* [PROBLEM TO SOLVE]: Every line below needs to be printed again exactly, without any of its pictures.

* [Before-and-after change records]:
================================

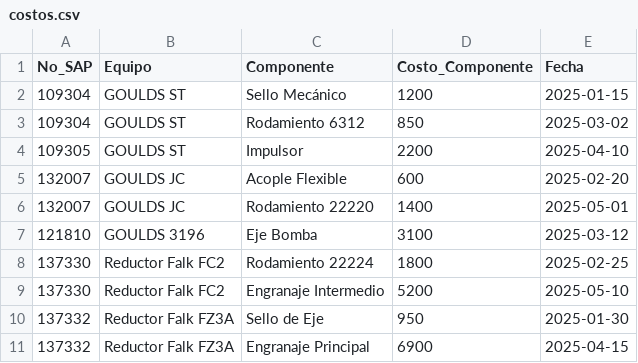
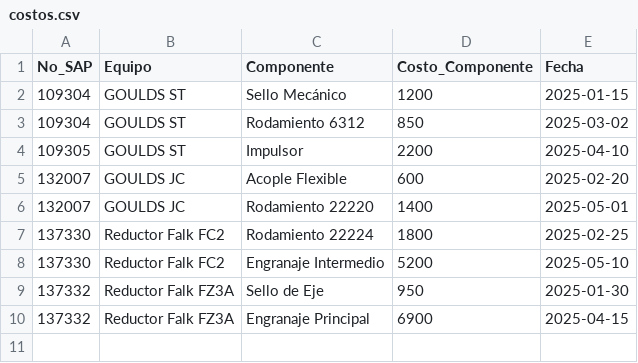
Before and after one commit to mauriramos10/P, a CSV file: costos.csv, drawn as a sheet; the diff names each change by its address in the sheet, - before the commit and + after, or states it on an @@ line.

```diff
--- a/costos.csv
+++ b/costos.csv
-row 7: 121810 | GOULDS 3196 | Eje Bomba | 3100 | 2025-03-12
```
Also changed, not shown: 1 other file.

================================

* [RESULT FOR THIS TASK]:
Before and after one commit to mauriramos10/P, a CSV file: costos.csv, drawn as a sheet; the diff names each change by its address in the sheet, - before the commit and + after, or states it on an @@ line.

```diff
--- a/costos.csv
+++ b/costos.csv
-row 7: 121810 | GOULDS 3196 | Eje Bomba | 3100 | 2025-03-12
```
Also changed, not shown: 1 other file.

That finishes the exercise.